[User interface change data]
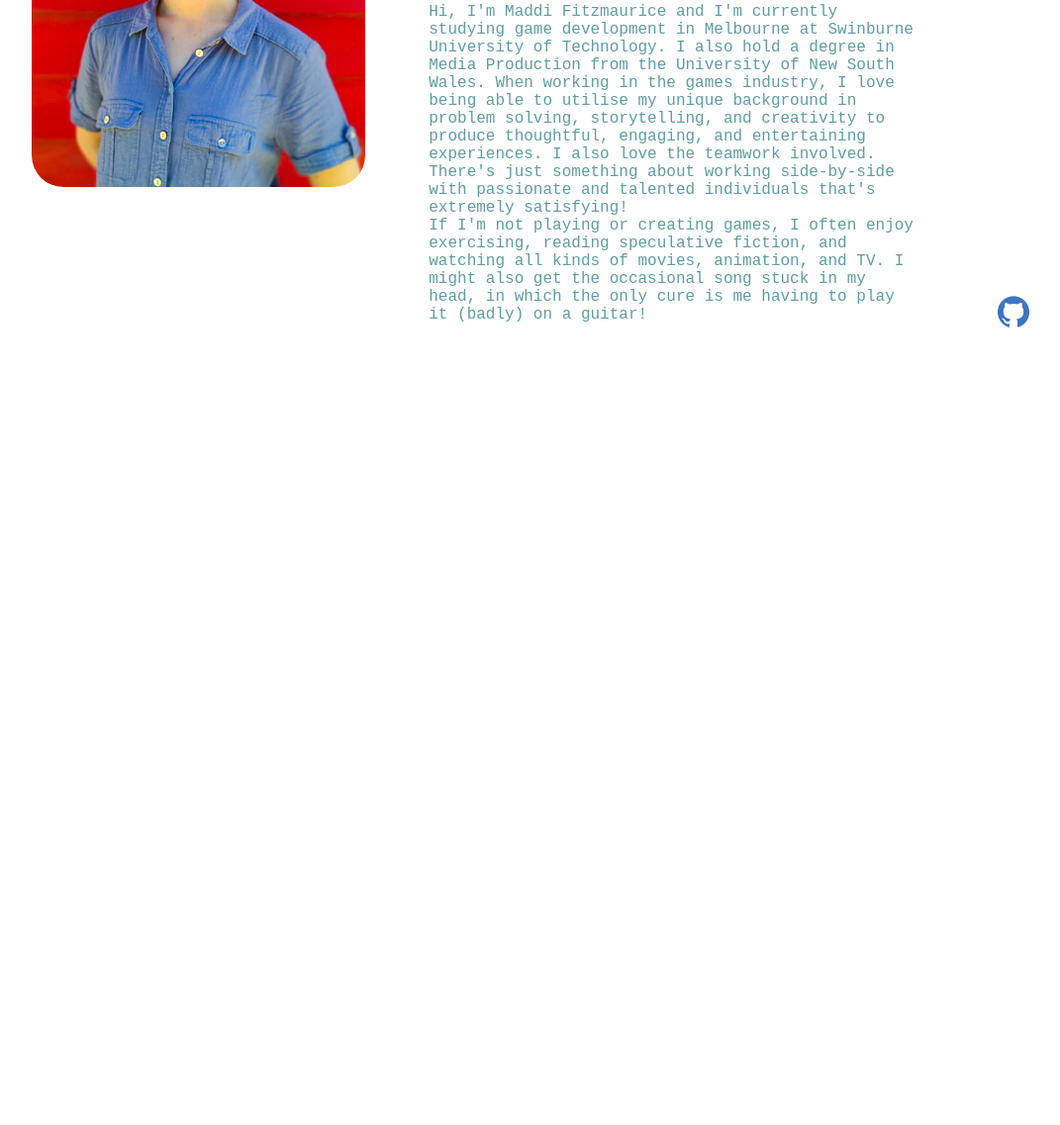
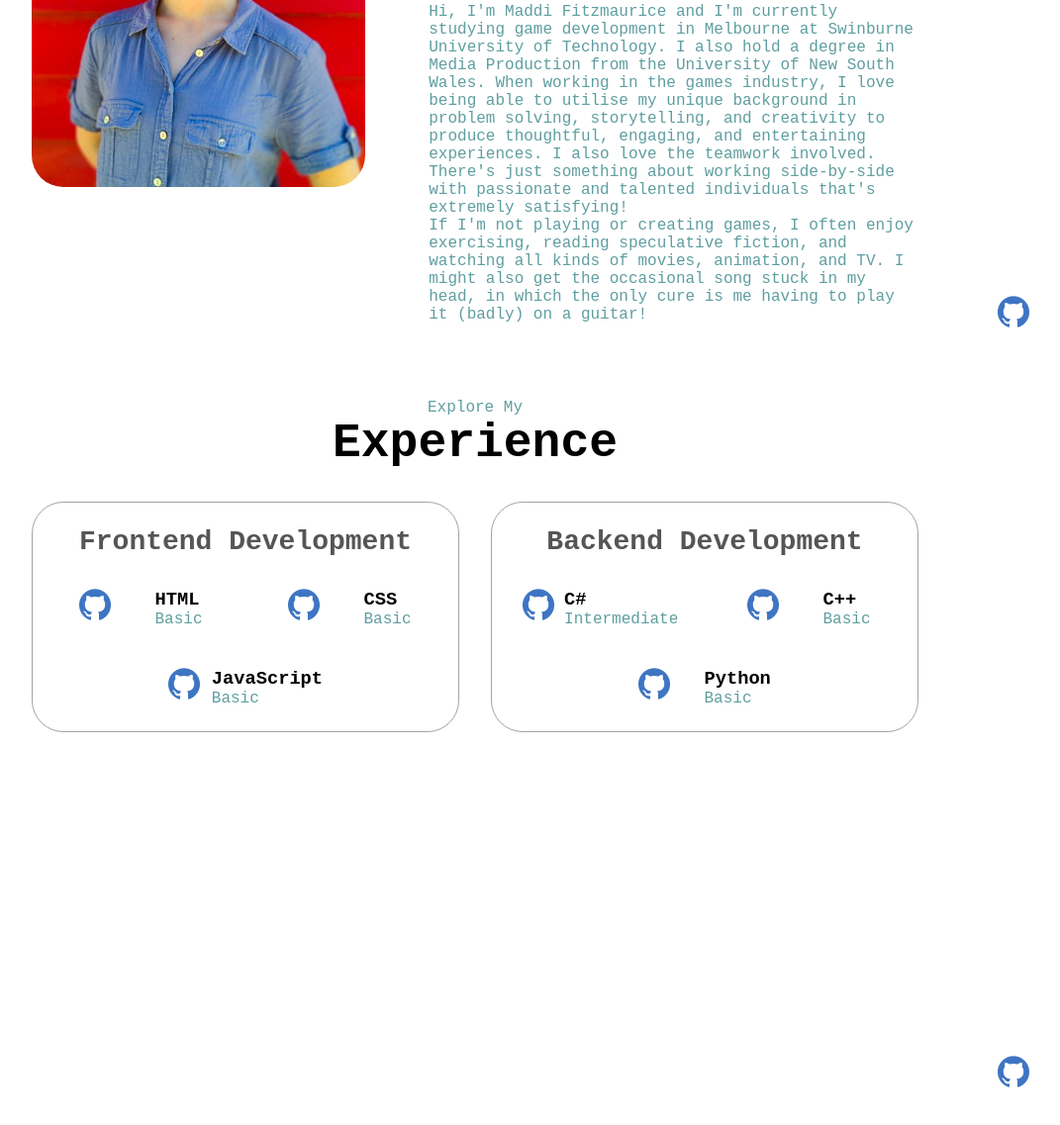
Before and after one commit to MaddiFitzmaurice/portfolio-frontend-practice1, a plain HTML site: page index.html in a window 1280 px wide. Shown: the part 1173-2310 px from the top of the page at 99% size, without its empty margins (160-1231 px from the left). Before the commit the page ends 1544 px from the top, so only its background shows below. Drawn offline with Linux system fonts and the light colour scheme.

Commit message:
Experience Section Completed

```diff
--- a/index.html
+++ b/index.html
@@ -129,6 +129,96 @@
                 onclick="location.href='./#experience'"
             />
         </section>
+        <section id="experience">
+            <p class="section__text__p1">Explore My </p>
+            <h1 class="title">Experience</h1>
+            <div class="experience-details-container">
+                <div class="about-containers">
+                    <div class="details-container">
+                        <h2 class="experience-sub-title">Frontend Development</h2>
+                        <div class="article-container">
+                            <article>
+                                <img
+                                    src="./assets/github.png"
+                                    alt="Experience Icon"
+                                    class="icon"
+                                />
+                                <div>
+                                    <h3>HTML</h3>
+                                    <p>Basic</P>
+                                </div>
+                            </article>
+                            <article>
+                                <img
+                                    src="./assets/github.png"
+                                    alt="Experience Icon"
+                                    class="icon"
+                                />
+                                <div>
+                                    <h3>CSS</h3>
+                                    <p>Basic</P>
+                                </div>
+                            </article>
+                            <article>
+                                <img
+                                    src="./assets/github.png"
+                                    alt="Experience Icon"
+                                    class="icon"
+                                />
+                                <div>
+                                    <h3>JavaScript</h3>
+                                    <p>Basic</P>
+                                </div>
+                            </article>
+                        </div>
+                    </div>
+                    <div class="details-container">
+                        <h2 class="experience-sub-title">Backend Development</h2>
+                        <div class="article-container">
+                            <article>
+                                <img
+                                    src="./assets/github.png"
+                                    alt="Experience Icon"
+                                    class="icon"
+                                />
+                                <div>
+                                    <h3>C#</h3>
+                                    <p>Intermediate</P>
+                                </div>
+                            </article>
+                            <article>
+                                <img
+                                    src="./assets/github.png"
+                                    alt="Experience Icon"
+                                    class="icon"
+                                />
+                                <div>
+                                    <h3>C++</h3>
+                                    <p>Basic</P>
+                                </div>
+                            </article>
+                            <article>
+                                <img
+                                    src="./assets/github.png"
+                                    alt="Experience Icon"
+                                    class="icon"
+                                />
+                                <div>
+                                    <h3>Python</h3>
+                                    <p>Basic</P>
+                                </div>
+                            </article>
+                        </div>
+                    </div>
+                </div>
+            </div>
+            <img
+                src="./assets/github.png"
+                alt="Arrow icon"
+                class="icon arrow"
+                onclick="location.href='./#projects'"
+            />
+        </section>
         <script src="script.js"></script>
     </body>
 </html>
--- a/style.css
+++ b/style.css
@@ -304,3 +304,42 @@ section {
     width: 400px;
     margin: auto 0;
 }
+
+/* Experience Section */
+
+#experience {
+    position: relative;
+}
+
+.experience-sub-title {
+    color: rgb(85, 85, 85);
+    font-weight: 600;
+    font-size: 1.75rem;
+    margin-bottom: 2rem;
+}
+
+.experience-details-container {
+    display: flex;
+    justify-content: center;
+    flex-direction: column;
+}
+
+.article-container {
+    display: flex;
+    text-align: initial;
+    flex-wrap: wrap;
+    flex-direction: row;
+    gap: 2.5rem;
+    justify-content: space-around;
+}
+
+article {
+    display: flex;
+    width: 10rem;
+    justify-content: space-around;
+    gap: 0.5rem;
+}
+
+article .icon {
+    cursor: default;
+}
```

**Requirement:**
The records above must be output exactly, except for the pictures.

**Task answer:**
Before and after one commit to MaddiFitzmaurice/portfolio-frontend-practice1, a plain HTML site: page index.html in a window 1280 px wide. Shown: the part 1173-2310 px from the top of the page at 99% size, without its empty margins (160-1231 px from the left). Before the commit the page ends 1544 px from the top, so only its background shows below. Drawn offline with Linux system fonts and the light colour scheme.

Commit message:
Experience Section Completed

```diff
--- a/index.html
+++ b/index.html
@@ -129,6 +129,96 @@
                 onclick="location.href='./#experience'"
             />
         </section>
+        <section id="experience">
+            <p class="section__text__p1">Explore My </p>
+            <h1 class="title">Experience</h1>
+            <div class="experience-details-container">
+                <div class="about-containers">
+                    <div class="details-container">
+                        <h2 class="experience-sub-title">Frontend Development</h2>
+                        <div class="article-container">
+                            <article>
+                                <img
+                                    src="./assets/github.png"
+                                    alt="Experience Icon"
+                                    class="icon"
+                                />
+                                <div>
+                                    <h3>HTML</h3>
+                                    <p>Basic</P>
+                                </div>
+                            </article>
+                            <article>
+                                <img
+                                    src="./assets/github.png"
+                                    alt="Experience Icon"
+                                    class="icon"
+                                />
+                                <div>
+                                    <h3>CSS</h3>
+                                    <p>Basic</P>
+                                </div>
+                            </article>
+                            <article>
+                                <img
+                                    src="./assets/github.png"
+                                    alt="Experience Icon"
+                                    class="icon"
+                                />
+                                <div>
+                                    <h3>JavaScript</h3>
+                                    <p>Basic</P>
+                                </div>
+                            </article>
+                        </div>
+                    </div>
+                    <div class="details-container">
+                        <h2 class="experience-sub-title">Backend Development</h2>
+                        <div class="article-container">
+                            <article>
+                                <img
+                                    src="./assets/github.png"
+                                    alt="Experience Icon"
+                                    class="icon"
+                                />
+                                <div>
+                                    <h3>C#</h3>
+                                    <p>Intermediate</P>
+                                </div>
+                            </article>
+                            <article>
+                                <img
+                                    src="./assets/github.png"
+                                    alt="Experience Icon"
+                                    class="icon"
+                                />
+                                <div>
+                                    <h3>C++</h3>
+                                    <p>Basic</P>
+                                </div>
+                            </article>
+                            <article>
+                                <img
+                                    src="./assets/github.png"
+                                    alt="Experience Icon"
+                                    class="icon"
+                                />
+                                <div>
+                                    <h3>Python</h3>
+                                    <p>Basic</P>
+                                </div>
+                            </article>
+                        </div>
+                    </div>
+                </div>
+            </div>
+            <img
+                src="./assets/github.png"
+                alt="Arrow icon"
+                class="icon arrow"
+                onclick="location.href='./#projects'"
+            />
+        </section>
         <script src="script.js"></script>
     </body>
 </html>
--- a/style.css
+++ b/style.css
@@ -304,3 +304,42 @@ section {
     width: 400px;
     margin: auto 0;
 }
+
+/* Experience Section */
+
+#experience {
+    position: relative;
+}
+
+.experience-sub-title {
+    color: rgb(85, 85, 85);
+    font-weight: 600;
+    font-size: 1.75rem;
+    margin-bottom: 2rem;
+}
+
+.experience-details-container {
+    display: flex;
+    justify-content: center;
+    flex-direction: column;
+}
+
+.article-container {
+    display: flex;
+    text-align: initial;
+    flex-wrap: wrap;
+    flex-direction: row;
+    gap: 2.5rem;
+    justify-content: space-around;
+}
+
+article {
+    display: flex;
+    width: 10rem;
+    justify-content: space-around;
+    gap: 0.5rem;
+}
+
+article .icon {
+    cursor: default;
+}
```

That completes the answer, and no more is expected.